Records to process Start Marker
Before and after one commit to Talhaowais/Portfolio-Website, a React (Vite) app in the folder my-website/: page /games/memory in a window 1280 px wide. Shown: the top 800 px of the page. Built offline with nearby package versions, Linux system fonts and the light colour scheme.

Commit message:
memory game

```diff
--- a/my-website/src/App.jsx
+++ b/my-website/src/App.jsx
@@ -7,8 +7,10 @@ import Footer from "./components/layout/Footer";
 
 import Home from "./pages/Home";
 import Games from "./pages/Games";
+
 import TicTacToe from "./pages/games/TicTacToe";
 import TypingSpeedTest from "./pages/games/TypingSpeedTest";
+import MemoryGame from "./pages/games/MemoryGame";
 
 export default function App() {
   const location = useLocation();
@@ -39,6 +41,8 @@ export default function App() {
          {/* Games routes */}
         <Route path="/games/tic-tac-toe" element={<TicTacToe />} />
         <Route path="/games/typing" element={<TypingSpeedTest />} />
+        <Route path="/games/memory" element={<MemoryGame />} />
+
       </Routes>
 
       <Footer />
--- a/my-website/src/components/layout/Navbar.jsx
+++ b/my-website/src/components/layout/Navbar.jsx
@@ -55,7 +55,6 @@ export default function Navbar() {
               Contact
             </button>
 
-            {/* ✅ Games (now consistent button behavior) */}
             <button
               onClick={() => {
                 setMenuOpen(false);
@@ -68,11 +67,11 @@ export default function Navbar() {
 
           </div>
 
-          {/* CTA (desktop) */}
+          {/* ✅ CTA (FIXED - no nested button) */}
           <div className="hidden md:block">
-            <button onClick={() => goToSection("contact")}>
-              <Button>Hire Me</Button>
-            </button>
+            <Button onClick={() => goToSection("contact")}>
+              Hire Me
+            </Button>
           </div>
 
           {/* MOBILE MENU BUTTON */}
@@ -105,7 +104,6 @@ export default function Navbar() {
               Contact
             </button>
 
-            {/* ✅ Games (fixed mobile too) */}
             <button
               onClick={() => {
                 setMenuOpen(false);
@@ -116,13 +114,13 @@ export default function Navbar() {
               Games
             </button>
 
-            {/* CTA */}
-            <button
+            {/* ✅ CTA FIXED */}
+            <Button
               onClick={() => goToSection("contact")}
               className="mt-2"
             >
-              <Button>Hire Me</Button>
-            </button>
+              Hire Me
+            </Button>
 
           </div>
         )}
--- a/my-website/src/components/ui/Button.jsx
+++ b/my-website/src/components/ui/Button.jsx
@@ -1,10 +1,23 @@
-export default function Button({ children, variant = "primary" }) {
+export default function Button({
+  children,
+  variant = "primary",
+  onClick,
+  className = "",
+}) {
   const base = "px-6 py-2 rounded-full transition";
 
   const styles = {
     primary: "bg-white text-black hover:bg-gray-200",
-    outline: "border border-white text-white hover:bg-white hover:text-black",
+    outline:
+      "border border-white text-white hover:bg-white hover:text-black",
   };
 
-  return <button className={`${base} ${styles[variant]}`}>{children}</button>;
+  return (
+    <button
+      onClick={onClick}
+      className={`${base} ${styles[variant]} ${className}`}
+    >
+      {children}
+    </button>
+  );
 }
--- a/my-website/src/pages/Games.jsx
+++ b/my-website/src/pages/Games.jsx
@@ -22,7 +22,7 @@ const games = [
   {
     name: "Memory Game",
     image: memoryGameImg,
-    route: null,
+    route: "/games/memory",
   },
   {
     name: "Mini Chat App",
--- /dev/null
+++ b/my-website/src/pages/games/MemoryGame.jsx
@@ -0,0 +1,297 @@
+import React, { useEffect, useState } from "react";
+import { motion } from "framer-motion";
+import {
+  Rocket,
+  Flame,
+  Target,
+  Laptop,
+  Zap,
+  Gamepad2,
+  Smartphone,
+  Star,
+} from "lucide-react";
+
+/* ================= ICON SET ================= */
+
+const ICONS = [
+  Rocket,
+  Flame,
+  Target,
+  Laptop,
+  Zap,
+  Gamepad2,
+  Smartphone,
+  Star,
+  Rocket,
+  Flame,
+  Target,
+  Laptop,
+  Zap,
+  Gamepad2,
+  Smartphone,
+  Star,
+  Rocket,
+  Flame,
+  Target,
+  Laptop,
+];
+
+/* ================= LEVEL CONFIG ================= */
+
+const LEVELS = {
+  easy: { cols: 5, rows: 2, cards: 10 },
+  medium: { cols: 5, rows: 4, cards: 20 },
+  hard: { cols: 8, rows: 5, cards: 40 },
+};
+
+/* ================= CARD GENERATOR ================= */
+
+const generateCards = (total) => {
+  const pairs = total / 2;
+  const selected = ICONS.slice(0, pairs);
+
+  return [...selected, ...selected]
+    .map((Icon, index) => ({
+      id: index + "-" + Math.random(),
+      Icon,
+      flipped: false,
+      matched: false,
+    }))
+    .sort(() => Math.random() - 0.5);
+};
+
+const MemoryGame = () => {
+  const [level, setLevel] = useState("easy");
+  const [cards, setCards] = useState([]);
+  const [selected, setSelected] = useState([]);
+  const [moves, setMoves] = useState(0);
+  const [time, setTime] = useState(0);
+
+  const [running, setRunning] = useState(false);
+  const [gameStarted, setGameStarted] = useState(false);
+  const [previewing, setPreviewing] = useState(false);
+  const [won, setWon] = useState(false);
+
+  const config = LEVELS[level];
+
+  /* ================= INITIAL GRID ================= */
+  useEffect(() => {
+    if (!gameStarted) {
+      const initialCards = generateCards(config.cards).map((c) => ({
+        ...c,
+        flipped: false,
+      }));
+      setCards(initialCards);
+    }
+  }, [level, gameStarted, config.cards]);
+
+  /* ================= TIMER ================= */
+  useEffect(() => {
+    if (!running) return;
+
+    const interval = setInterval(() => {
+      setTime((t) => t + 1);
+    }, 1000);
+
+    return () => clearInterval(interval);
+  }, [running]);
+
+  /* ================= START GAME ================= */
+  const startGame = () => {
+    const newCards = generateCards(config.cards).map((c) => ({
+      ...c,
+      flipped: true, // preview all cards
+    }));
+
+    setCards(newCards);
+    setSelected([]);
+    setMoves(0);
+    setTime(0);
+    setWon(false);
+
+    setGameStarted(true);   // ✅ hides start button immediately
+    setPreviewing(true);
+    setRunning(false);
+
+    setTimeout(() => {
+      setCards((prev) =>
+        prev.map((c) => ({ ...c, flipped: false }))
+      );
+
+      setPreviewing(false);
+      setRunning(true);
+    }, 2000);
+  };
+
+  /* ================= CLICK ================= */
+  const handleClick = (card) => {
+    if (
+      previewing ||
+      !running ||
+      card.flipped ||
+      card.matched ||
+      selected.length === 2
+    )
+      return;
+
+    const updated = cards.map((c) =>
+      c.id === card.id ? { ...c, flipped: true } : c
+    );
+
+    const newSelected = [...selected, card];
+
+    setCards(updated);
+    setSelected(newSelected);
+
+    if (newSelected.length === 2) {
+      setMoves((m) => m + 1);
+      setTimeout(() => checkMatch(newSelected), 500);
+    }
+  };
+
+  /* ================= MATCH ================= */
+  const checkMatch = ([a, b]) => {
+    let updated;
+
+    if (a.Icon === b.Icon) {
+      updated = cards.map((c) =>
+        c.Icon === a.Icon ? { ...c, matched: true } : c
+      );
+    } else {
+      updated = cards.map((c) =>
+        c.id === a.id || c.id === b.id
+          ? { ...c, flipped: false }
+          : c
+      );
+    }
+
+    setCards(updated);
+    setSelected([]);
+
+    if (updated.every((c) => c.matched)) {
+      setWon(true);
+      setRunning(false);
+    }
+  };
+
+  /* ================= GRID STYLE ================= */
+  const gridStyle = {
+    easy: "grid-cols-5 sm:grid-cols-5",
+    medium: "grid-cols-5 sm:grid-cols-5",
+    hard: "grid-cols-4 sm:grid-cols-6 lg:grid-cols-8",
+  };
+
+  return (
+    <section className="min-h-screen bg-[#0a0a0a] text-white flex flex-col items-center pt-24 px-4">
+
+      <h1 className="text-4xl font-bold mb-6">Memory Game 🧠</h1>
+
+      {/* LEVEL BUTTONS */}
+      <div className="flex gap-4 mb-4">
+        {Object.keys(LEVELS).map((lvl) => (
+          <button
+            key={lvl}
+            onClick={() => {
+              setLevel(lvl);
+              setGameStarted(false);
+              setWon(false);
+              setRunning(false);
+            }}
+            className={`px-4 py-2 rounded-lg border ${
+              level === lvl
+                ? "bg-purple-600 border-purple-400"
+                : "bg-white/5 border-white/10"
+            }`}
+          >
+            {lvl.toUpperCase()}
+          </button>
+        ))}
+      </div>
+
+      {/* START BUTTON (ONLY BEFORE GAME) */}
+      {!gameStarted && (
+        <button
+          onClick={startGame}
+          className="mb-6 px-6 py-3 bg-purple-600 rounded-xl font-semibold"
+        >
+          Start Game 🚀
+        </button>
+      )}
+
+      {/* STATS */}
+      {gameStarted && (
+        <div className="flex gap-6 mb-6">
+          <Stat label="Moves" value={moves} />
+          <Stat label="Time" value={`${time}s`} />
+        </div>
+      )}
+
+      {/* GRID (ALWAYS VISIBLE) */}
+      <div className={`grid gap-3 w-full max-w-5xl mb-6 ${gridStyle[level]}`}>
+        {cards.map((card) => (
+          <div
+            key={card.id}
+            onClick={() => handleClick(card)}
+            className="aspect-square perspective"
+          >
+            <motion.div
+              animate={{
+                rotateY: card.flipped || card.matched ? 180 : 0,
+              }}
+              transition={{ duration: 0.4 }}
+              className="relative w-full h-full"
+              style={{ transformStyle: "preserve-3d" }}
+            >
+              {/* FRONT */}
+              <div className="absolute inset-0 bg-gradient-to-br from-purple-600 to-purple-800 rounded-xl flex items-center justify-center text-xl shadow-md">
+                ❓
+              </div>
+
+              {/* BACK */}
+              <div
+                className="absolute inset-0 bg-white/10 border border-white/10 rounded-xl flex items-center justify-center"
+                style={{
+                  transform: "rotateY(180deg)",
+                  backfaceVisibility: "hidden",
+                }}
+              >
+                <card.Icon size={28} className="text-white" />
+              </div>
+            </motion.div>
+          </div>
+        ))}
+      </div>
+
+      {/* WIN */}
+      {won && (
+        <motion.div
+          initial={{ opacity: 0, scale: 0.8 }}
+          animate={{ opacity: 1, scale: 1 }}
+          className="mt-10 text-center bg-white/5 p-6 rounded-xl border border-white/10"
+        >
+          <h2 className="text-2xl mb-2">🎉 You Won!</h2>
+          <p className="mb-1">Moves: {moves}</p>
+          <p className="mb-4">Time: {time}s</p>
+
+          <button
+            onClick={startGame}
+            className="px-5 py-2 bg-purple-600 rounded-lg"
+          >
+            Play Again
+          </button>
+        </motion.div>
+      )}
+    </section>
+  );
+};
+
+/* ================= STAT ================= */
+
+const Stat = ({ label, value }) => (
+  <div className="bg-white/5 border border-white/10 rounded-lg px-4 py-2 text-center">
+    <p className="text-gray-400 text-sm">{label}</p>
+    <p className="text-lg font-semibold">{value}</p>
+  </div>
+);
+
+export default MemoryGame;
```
Records to process End Marker
What this task involves: Report every line of the entries that carries the word "setRunning".

Response:
+  const [running, setRunning] = useState(false);
+    setRunning(false);
+      setRunning(true);
+      setRunning(false);
+              setRunning(false);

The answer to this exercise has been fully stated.